▶ EXCERPTED DATA
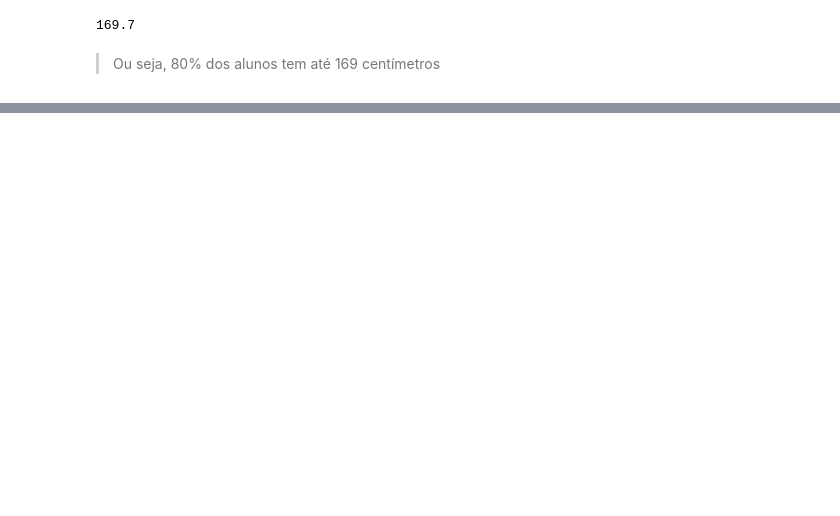
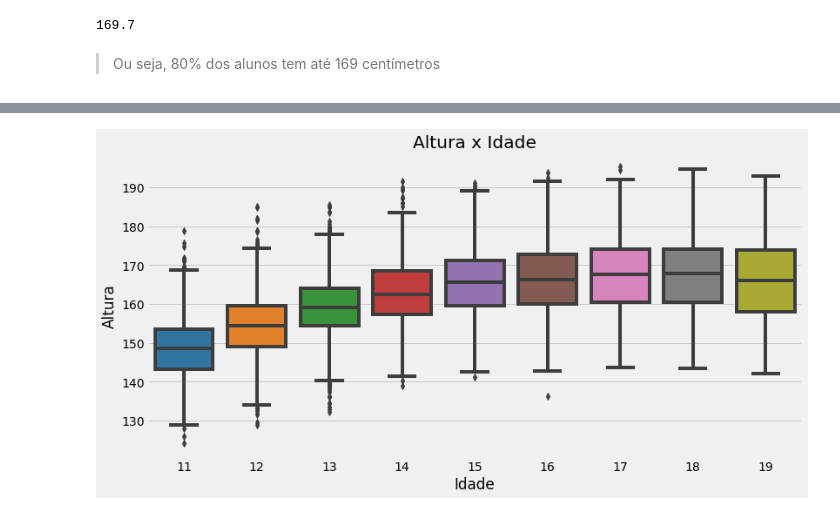
Before and after one commit to KPxto/bootcamp-alura, a Jupyter notebook: Bootcamp_Aulas.ipynb, the cells around one changed output, grey strips where cells are left out. Drawn from its saved outputs; the diff is of its cells as text; code cells hidden in the pictures; blank space fills up the shorter version.

```diff
--- a/Bootcamp_Aulas.ipynb
+++ b/Bootcamp_Aulas.ipynb
@@ -1994,0 +2027,9 @@ dados['VB17004'].quantile(0.80)
+# %%
+plt.figure(figsize=(12,6))
+ax = sns.boxplot(x='VB01003', y='VB17004', data=dados)
+ax.set_title('Altura x Idade')
+ax.set_xlabel('Idade')
+ax.set_ylabel('Altura')
+ax;
+# %% [output]
+[figure, added]
```
Also changed, not shown: parts of 15 cells of this notebook.
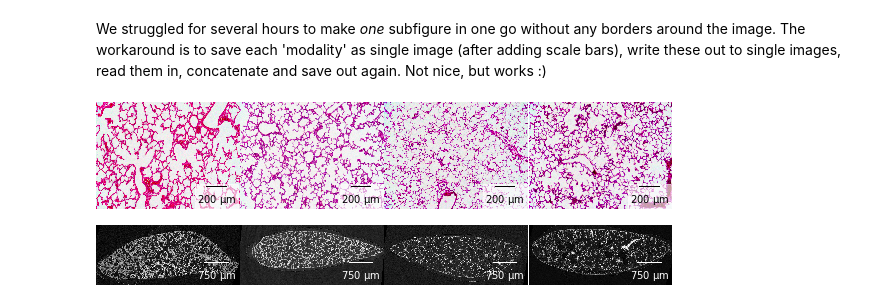
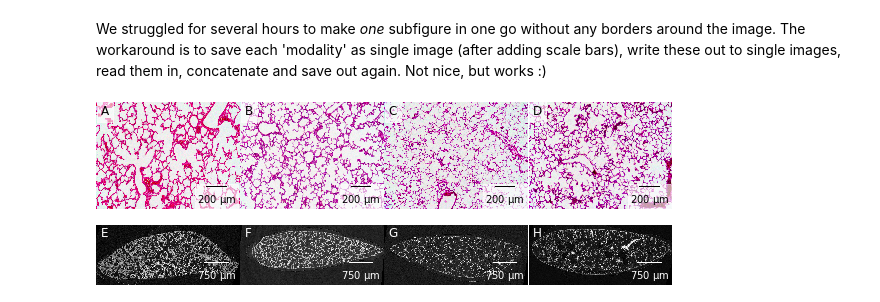
Before and after one commit to habi/acinar-analysis, a Jupyter notebook: MicroscopyFigure.ipynb, the cells around one changed output. Drawn from its saved outputs; the diff is of its cells as text; code cells hidden in the pictures.

Commit message:
Label the images, as suggested by Tiziana

```diff
--- a/MicroscopyFigure.ipynb
+++ b/MicroscopyFigure.ipynb
@@ -334,31 +336,47 @@ plt.show()
 We struggled for several hours to make *one* subfigure in one go without any borders around the image.
 The workaround is to save each 'modality' as single image (after adding scale bars), write these out to single images, read them in, concatenate and save out again.
 Not nice, but works :)
+# %%
+def image_label(image, labeltext, color='black', boxcolor='white'):
+    '''We have to print a label over the image several times'''
+    t = plt.gca().text(numpy.shape(image)[1] * 0.0309,
+                   numpy.shape(image)[0] * 0.0309,
+                   labeltext,
+                   color=color,
+                   fontsize=12,
+                   verticalalignment='top',
+                   horizontalalignment='left')
+    if boxcolor is not None:
+        t.set_bbox(dict(facecolor=boxcolor,
+                        edgecolor=boxcolor,
+                        alpha=0.618))
+    return
 # %%
 # Microscopy
 plt.rcParams['figure.figsize'] = (8, 4 * 8 / (numpy.shape(mic04)[0] / numpy.shape(mic04)[1]))
 for c, img in enumerate((mic04, mic10, mic21, mic60)):
     plt.subplot(3, 4, c + 1)
     plt.imshow(img)
     plt.gca().add_artist(ScaleBar(pixelsizemicroscopy,
                                   'um',
                                   frameon=True,
                                   box_color='white',
                                   box_alpha=0.618))
     plt.gca().set_axis_off()
     # Minimize white space around the subplots
     # based on https://stackoverflow.com/a/27227718/323100
     plt.margins(0, 0)
     plt.gca().xaxis.set_major_locator(plt.NullLocator())
     plt.gca().yaxis.set_major_locator(plt.NullLocator())
+    image_label(img, string.ascii_uppercase[c])
 plt.subplots_adjust(top=1, bottom=0,
                     right=1, left=0,
                     hspace=0.005, wspace=0.005)
 plt.savefig(os.path.join('Microscopy', 'microscopy.png'),
             bbox_inches='tight',
             pad_inches=0)
 # %% [output]
-[figure, old version]
+[figure, new version]
 # %%
 # TOMCAT
 plt.rcParams['figure.figsize'] = (8, 4 * 8 / (numpy.shape(tomcat04)[0] / numpy.shape(tomcat04)[1]))
@@ -372,6 +390,10 @@ for c, img in enumerate((tomcat04, tomcat10, tomcat21, tomcat60)):
     plt.margins(0, 0)
     plt.gca().xaxis.set_major_locator(plt.NullLocator())
     plt.gca().yaxis.set_major_locator(plt.NullLocator())
+    image_label(img,
+                string.ascii_uppercase[c+4],
+                color='white',
+                boxcolor=None)
 plt.subplots_adjust(top=1, bottom=0,
                     right=1, left=0,
                     hspace=0.005, wspace=0.005)
@@ -379,7 +401,7 @@ plt.savefig(os.path.join('Microscopy', 'tomcat.png'),
             bbox_inches='tight',
             pad_inches=0)
 # %% [output]
-[figure, old version]
+[figure, new version]
 # %%
 # STEPanizer
 plt.rcParams['figure.figsize'] = (8, 4 * 8 / (numpy.shape(stepanizer04)[0] / numpy.shape(stepanizer04)[1]))
```
Also changed, not shown: parts of 4 cells of this notebook.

▶ ABOUT THIS EXERCISE
Repeat the records above exactly. No pictures go into the repeat.

▶ EXERCISE RESULT
Before and after one commit to KPxto/bootcamp-alura, a Jupyter notebook: Bootcamp_Aulas.ipynb, the cells around one changed output, grey strips where cells are left out. Drawn from its saved outputs; the diff is of its cells as text; code cells hidden in the pictures; blank space fills up the shorter version.

```diff
--- a/Bootcamp_Aulas.ipynb
+++ b/Bootcamp_Aulas.ipynb
@@ -1994,0 +2027,9 @@ dados['VB17004'].quantile(0.80)
+# %%
+plt.figure(figsize=(12,6))
+ax = sns.boxplot(x='VB01003', y='VB17004', data=dados)
+ax.set_title('Altura x Idade')
+ax.set_xlabel('Idade')
+ax.set_ylabel('Altura')
+ax;
+# %% [output]
+[figure, added]
```
Also changed, not shown: parts of 15 cells of this notebook.
Before and after one commit to habi/acinar-analysis, a Jupyter notebook: MicroscopyFigure.ipynb, the cells around one changed output. Drawn from its saved outputs; the diff is of its cells as text; code cells hidden in the pictures.

Commit message:
Label the images, as suggested by Tiziana

```diff
--- a/MicroscopyFigure.ipynb
+++ b/MicroscopyFigure.ipynb
@@ -334,31 +336,47 @@ plt.show()
 We struggled for several hours to make *one* subfigure in one go without any borders around the image.
 The workaround is to save each 'modality' as single image (after adding scale bars), write these out to single images, read them in, concatenate and save out again.
 Not nice, but works :)
+# %%
+def image_label(image, labeltext, color='black', boxcolor='white'):
+    '''We have to print a label over the image several times'''
+    t = plt.gca().text(numpy.shape(image)[1] * 0.0309,
+                   numpy.shape(image)[0] * 0.0309,
+                   labeltext,
+                   color=color,
+                   fontsize=12,
+                   verticalalignment='top',
+                   horizontalalignment='left')
+    if boxcolor is not None:
+        t.set_bbox(dict(facecolor=boxcolor,
+                        edgecolor=boxcolor,
+                        alpha=0.618))
+    return
 # %%
 # Microscopy
 plt.rcParams['figure.figsize'] = (8, 4 * 8 / (numpy.shape(mic04)[0] / numpy.shape(mic04)[1]))
 for c, img in enumerate((mic04, mic10, mic21, mic60)):
     plt.subplot(3, 4, c + 1)
     plt.imshow(img)
     plt.gca().add_artist(ScaleBar(pixelsizemicroscopy,
                                   'um',
                                   frameon=True,
                                   box_color='white',
                                   box_alpha=0.618))
     plt.gca().set_axis_off()
     # Minimize white space around the subplots
     # based on https://stackoverflow.com/a/27227718/323100
     plt.margins(0, 0)
     plt.gca().xaxis.set_major_locator(plt.NullLocator())
     plt.gca().yaxis.set_major_locator(plt.NullLocator())
+    image_label(img, string.ascii_uppercase[c])
 plt.subplots_adjust(top=1, bottom=0,
                     right=1, left=0,
                     hspace=0.005, wspace=0.005)
 plt.savefig(os.path.join('Microscopy', 'microscopy.png'),
             bbox_inches='tight',
             pad_inches=0)
 # %% [output]
-[figure, old version]
+[figure, new version]
 # %%
 # TOMCAT
 plt.rcParams['figure.figsize'] = (8, 4 * 8 / (numpy.shape(tomcat04)[0] / numpy.shape(tomcat04)[1]))
@@ -372,6 +390,10 @@ for c, img in enumerate((tomcat04, tomcat10, tomcat21, tomcat60)):
     plt.margins(0, 0)
     plt.gca().xaxis.set_major_locator(plt.NullLocator())
     plt.gca().yaxis.set_major_locator(plt.NullLocator())
+    image_label(img,
+                string.ascii_uppercase[c+4],
+                color='white',
+                boxcolor=None)
 plt.subplots_adjust(top=1, bottom=0,
                     right=1, left=0,
                     hspace=0.005, wspace=0.005)
@@ -379,7 +401,7 @@ plt.savefig(os.path.join('Microscopy', 'tomcat.png'),
             bbox_inches='tight',
             pad_inches=0)
 # %% [output]
-[figure, old version]
+[figure, new version]
 # %%
 # STEPanizer
 plt.rcParams['figure.figsize'] = (8, 4 * 8 / (numpy.shape(stepanizer04)[0] / numpy.shape(stepanizer04)[1]))
```
Also changed, not shown: parts of 4 cells of this notebook.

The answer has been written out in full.